BLC15 has just finished (Building Learning Communities conference) and my head is spinning with inspiration and enthusiasm. So many people ‘out there’ making a difference by having a ‘big hairy audacious goal’ (Jim Collins, Good to Great). The final keynote of the conference was given by Jenny Magiera (@MsMagiera), a name new to me. Jennie Magiera is the Chief Technology Officer for Des Plaines School District 62, previously the Digital Learning Coordinator for the Academy for Urban School Leadership and a Chicago Public Schools math teacher.
Jenny talked about making meaningful change and her presentation began with a challenge to us all to get some ‘moonshot thinking’ happening. Check out the Youtube video to get the main idea.
Moonshot thinking and great big hairy audacious goals are best friends – they challenge us to think beyond what is possible, to choose to be bothered by what is not possible; to set out to make a difference even though it looks pretty impossible to do. The message from Jenny and the video is that with courage, persistence and passion, you are unstoppable. This thinking finds a home with the work of Carol Dweck on Mindsets (@mindsetworks) and you’ll find her book at most online stores).
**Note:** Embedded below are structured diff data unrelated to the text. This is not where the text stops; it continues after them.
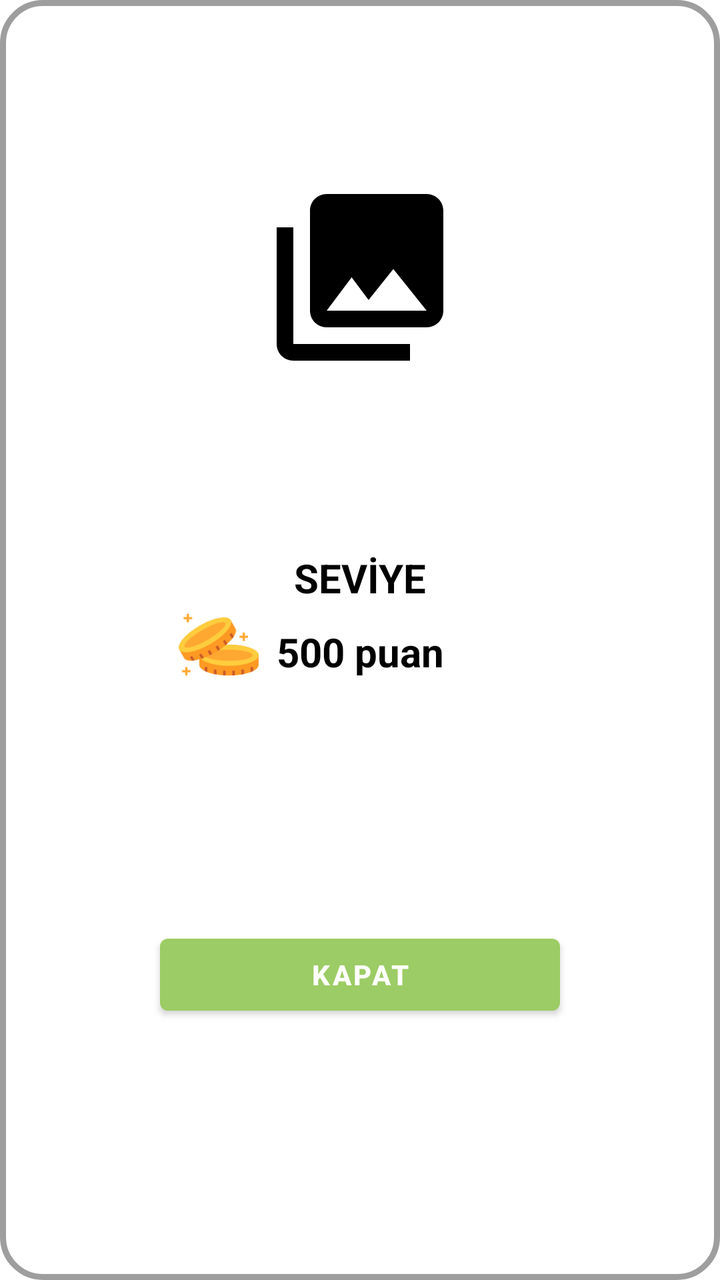
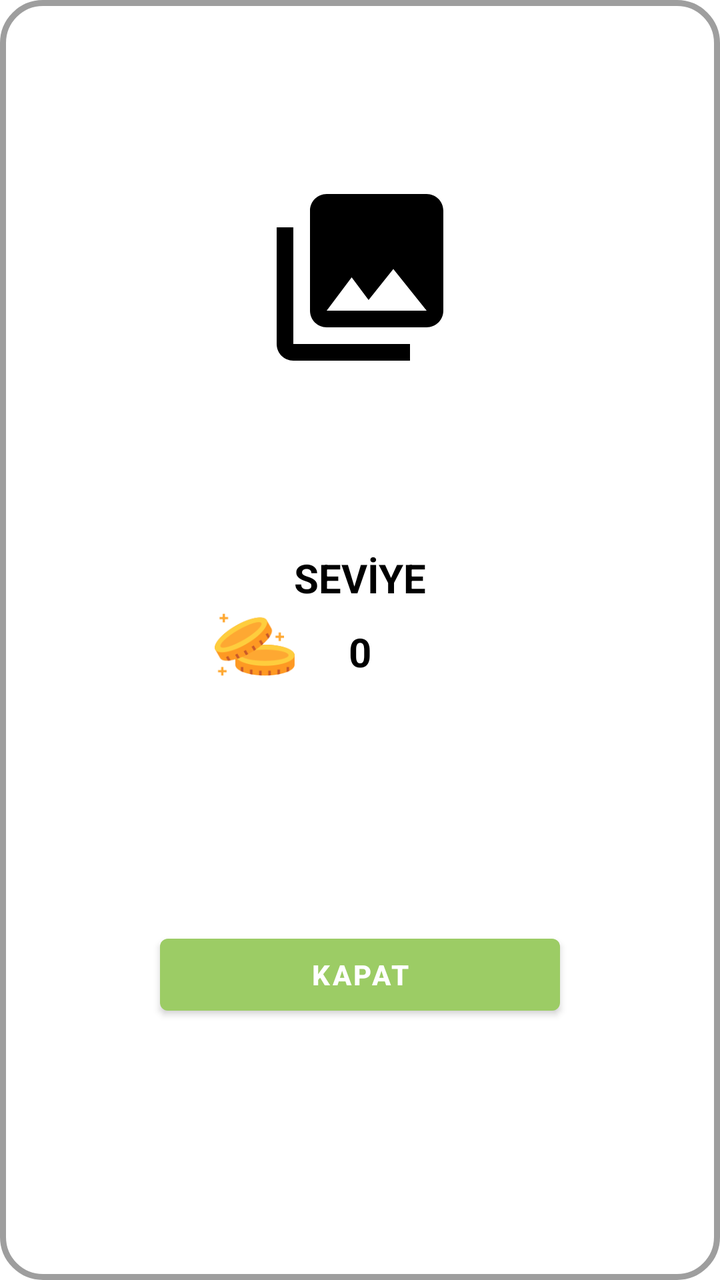

An Android layout rendered at two revisions. The XML below is the earlier revision; the diff shows what the commit changed to produce the second picture.
<!-- AndroidManifest.xml: application theme Theme.Yolcu -->
<!-- res/layout/end_game_popup.xml -->
<androidx.constraintlayout.widget.ConstraintLayout xmlns:android="http://schemas.android.com/apk/res/android"
    xmlns:app="http://schemas.android.com/apk/res-auto"
    xmlns:tools="http://schemas.android.com/tools"
    android:id="@+id/layoutPopUpEndGame"
    android:layout_width="match_parent"
    android:layout_height="wrap_content"
    android:padding="5dp"
    android:layout_margin="5dp"
    android:background="@drawable/ic_popup_background"
    android:layout_gravity="center">

    <ImageView
        android:id="@+id/imagePopUpEndGame"
        android:layout_width="100dp"
        android:layout_height="100dp"
        android:layout_centerHorizontal="true"
        android:layout_marginTop="15dp"
        android:src="@drawable/ic_menu_gallery"
        app:layout_constraintEnd_toEndOf="parent"
        app:layout_constraintStart_toStartOf="parent"
        app:layout_constraintTop_toBottomOf="@id/correctAnswerEndGame" />

    <TextView
        android:id="@+id/hintPopUpTextEndGame"
        android:layout_width="match_parent"
        android:layout_height="wrap_content"
        android:layout_centerHorizontal="true"
        android:layout_margin="10dp"
        android:gravity="center"
        android:textColor="@color/black"
        android:textSize="18sp"
        android:textStyle="bold"
        app:layout_constraintEnd_toEndOf="parent"
        app:layout_constraintStart_toStartOf="parent"
        app:layout_constraintTop_toTopOf="parent" />

    <TextView
        android:id="@+id/correctAnswerEndGame"
        android:layout_width="match_parent"
        android:layout_height="wrap_content"
        android:layout_centerHorizontal="true"
        android:layout_margin="10dp"
        android:gravity="center"
        android:textColor="@color/endGameAnswer"
        android:textSize="18sp"
        android:textStyle="bold"
        app:layout_constraintEnd_toEndOf="parent"
        app:layout_constraintStart_toStartOf="parent"
        app:layout_constraintTop_toBottomOf="@+id/hintPopUpTextEndGame" />

    <TextView
        android:id="@+id/correctAnswerCount"
        android:layout_width="match_parent"
        android:layout_height="wrap_content"
        android:layout_centerHorizontal="true"
        android:layout_margin="10dp"
        android:gravity="center"
        android:textColor="@color/black"
        android:textSize="50sp"
        android:textStyle="bold"
        app:layout_constraintEnd_toEndOf="parent"
        app:layout_constraintStart_toStartOf="parent"
        app:layout_constraintTop_toBottomOf="@+id/imagePopUpEndGame" />

    <TextView
        android:id="@+id/correctAnswerCountLevelLabel"
        android:layout_width="match_parent"
        android:layout_height="wrap_content"
        android:layout_centerHorizontal="true"
        android:layout_margin="10dp"
        android:gravity="center"
        android:text="@string/levelLabel"
        android:textColor="@color/black"
        android:textSize="20sp"
        android:textStyle="bold"
        app:layout_constraintEnd_toEndOf="parent"
        app:layout_constraintStart_toStartOf="parent"
        app:layout_constraintTop_toBottomOf="@+id/correctAnswerCount" />

    <ImageView
        android:id="@+id/coinImage"
        android:layout_width="40dp"
        android:layout_height="40dp"
        android:src="@drawable/coin_2"
        app:layout_constraintEnd_toStartOf="@+id/totalProfitLabel"
        app:layout_constraintStart_toStartOf="@+id/closeButtonEndGame"
        app:layout_constraintTop_toBottomOf="@+id/correctAnswerCountLevelLabel" />

    <TextView
        android:id="@+id/totalProfitLabel"
        android:layout_width="wrap_content"
        android:layout_height="wrap_content"
        android:layout_marginTop="10dp"
        android:layout_marginBottom="10dp"
        android:text="500 puan"
        android:textColor="@color/black"
        android:textSize="20sp"
        android:textStyle="bold"
        app:layout_constraintEnd_toEndOf="@+id/closeButtonEndGame"
        app:layout_constraintStart_toStartOf="@+id/closeButtonEndGame"
        app:layout_constraintTop_toBottomOf="@+id/correctAnswerCountLevelLabel" />

    
    <Button
        android:id="@+id/closeButtonEndGame"
        android:layout_width="200dp"
        android:layout_height="wrap_content"
        app:layout_constraintTop_toBottomOf="@id/totalProfitLabel"
        android:layout_margin="15dp"
        android:gravity="center"
        android:text="@string/close"
        android:textStyle="bold"
        app:layout_constraintBottom_toBottomOf="parent"
        app:layout_constraintEnd_toEndOf="parent"
        app:layout_constraintStart_toStartOf="parent"
        />
</androidx.constraintlayout.widget.ConstraintLayout>
<!-- resources referenced by this layout -->
<resources>
  <color name="black">#FF000000</color>
  <color name="endGameAnswer">#EF5350</color>
  <!-- drawable coin_2: png bitmap (drawable, 6130 bytes) -->
  <!-- drawable ic_menu_gallery (drawable) -->
  <vector xmlns:android="http://schemas.android.com/apk/res/android"
      android:width="24dp"
      android:height="24dp"
      android:viewportWidth="24.0"
      android:viewportHeight="24.0">
      <path
          android:fillColor="#FF000000"
          android:pathData="M22,16V4c0,-1.1 -0.9,-2 -2,-2H8c-1.1,0 -2,0.9 -2,2v12c0,1.1 0.9,2 2,2h12c1.1,0 2,-0.9 2,-2zm-11,-4l2.03,2.71L16,11l4,5H8l3,-4zM2,6v14c0,1.1 0.9,2 2,2h14v-2H4V6H2z" />
  </vector>
  <!-- drawable ic_popup_background (drawable) -->
  <shape xmlns:android="http://schemas.android.com/apk/res/android">
      <solid android:color="#ffffff" />
      <stroke
          android:width="3dp"
          android:color="@color/colorGray" />
      <corners android:radius="20dp" />
  </shape>
  <string name="close">KAPAT</string>
  <string name="levelLabel">SEVİYE</string>
  <style name="Theme.Yolcu" parent="Theme.MaterialComponents.DayNight.DarkActionBar">
          
          <item name="colorPrimary">#9CCC65</item>
          <item name="colorPrimaryVariant">#43A047</item>
          <item name="colorOnPrimary">@color/white</item>
          
          <item name="colorSecondary">#9CCC65</item>
          <item name="colorSecondaryVariant">@color/teal_700</item>
          <item name="colorOnSecondary">@color/white</item>
          
          <item name="android:statusBarColor">?attr/colorPrimaryVariant</item>
          
          <item name="actionMenuTextColor">@color/white</item>
          <item name="android:actionMenuTextColor">@color/white</item>
          <item name="android:textColor">@color/black</item>
      </style>
  <color name="colorGray">#9E9E9E</color>
  <color name="white">#FFFFFFFF</color>
  <color name="teal_700">#FF018786</color>
</resources>

<!-- the commit's change to res/layout/end_game_popup.xml (unified diff, before → after) -->
@@ -1,13 +1,12 @@
 <androidx.constraintlayout.widget.ConstraintLayout xmlns:android="http://schemas.android.com/apk/res/android"
     xmlns:app="http://schemas.android.com/apk/res-auto"
-    xmlns:tools="http://schemas.android.com/tools"
     android:id="@+id/layoutPopUpEndGame"
     android:layout_width="match_parent"
     android:layout_height="wrap_content"
-    android:padding="5dp"
+    android:layout_gravity="center"
     android:layout_margin="5dp"
     android:background="@drawable/ic_popup_background"
-    android:layout_gravity="center">
+    android:padding="5dp">
 
     <ImageView
         android:id="@+id/imagePopUpEndGame"
@@ -15,6 +14,7 @@
         android:layout_height="100dp"
         android:layout_centerHorizontal="true"
         android:layout_marginTop="15dp"
+        android:contentDescription="@string/bildirim_icon"
         android:src="@drawable/ic_menu_gallery"
         app:layout_constraintEnd_toEndOf="parent"
         app:layout_constraintStart_toStartOf="parent"
@@ -81,6 +81,7 @@
         android:id="@+id/coinImage"
         android:layout_width="40dp"
         android:layout_height="40dp"
+        android:contentDescription="@string/altin_icon"
         android:src="@drawable/coin_2"
         app:layout_constraintEnd_toStartOf="@+id/totalProfitLabel"
         app:layout_constraintStart_toStartOf="@+id/closeButtonEndGame"
@@ -92,7 +93,7 @@
         android:layout_height="wrap_content"
         android:layout_marginTop="10dp"
         android:layout_marginBottom="10dp"
-        android:text="500 puan"
+        android:text="@string/default_value"
         android:textColor="@color/black"
         android:textSize="20sp"
         android:textStyle="bold"
@@ -105,7 +106,6 @@
         android:id="@+id/closeButtonEndGame"
         android:layout_width="200dp"
         android:layout_height="wrap_content"
-        app:layout_constraintTop_toBottomOf="@id/totalProfitLabel"
         android:layout_margin="15dp"
         android:gravity="center"
         android:text="@string/close"
@@ -113,5 +113,5 @@
         app:layout_constraintBottom_toBottomOf="parent"
         app:layout_constraintEnd_toEndOf="parent"
         app:layout_constraintStart_toStartOf="parent"
-        />
+        app:layout_constraintTop_toBottomOf="@id/totalProfitLabel" />
 </androidx.constraintlayout.widget.ConstraintLayout>
<!-- resource entries referenced after the edit -->
@@ -21,7 +21,10 @@
           android:color="@color/colorGray" />
       <corners android:radius="20dp" />
   </shape>
+  <string name="altin_icon">Altın ikonu</string>
+  <string name="bildirim_icon">Bildirim ikonu</string>
   <string name="close">KAPAT</string>
+  <string name="default_value">0</string>
   <string name="levelLabel">SEVİYE</string>
   <style name="Theme.Yolcu" parent="Theme.MaterialComponents.DayNight.DarkActionBar">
So what do we do with this challenge as educators. I think we set our students free from the constraints we place on them. Sometimes the teachers need to get out of the way and see what is possible. Be there to challenge, guide, pick up the pieces if need be but not to define the parameters. This is pretty scary for many teachers but I am not sure it is for our students. I don’t mean we throw them out there to ‘discover’, nor do we stop modelling, instructing etc – we just have to stop being so controlling and build the chance for challenge into our classrooms. We need to teach our students about ‘Moonshot thinking’. The biggest hurdle might just be learning to do it ourselves – well that’s mine anyway.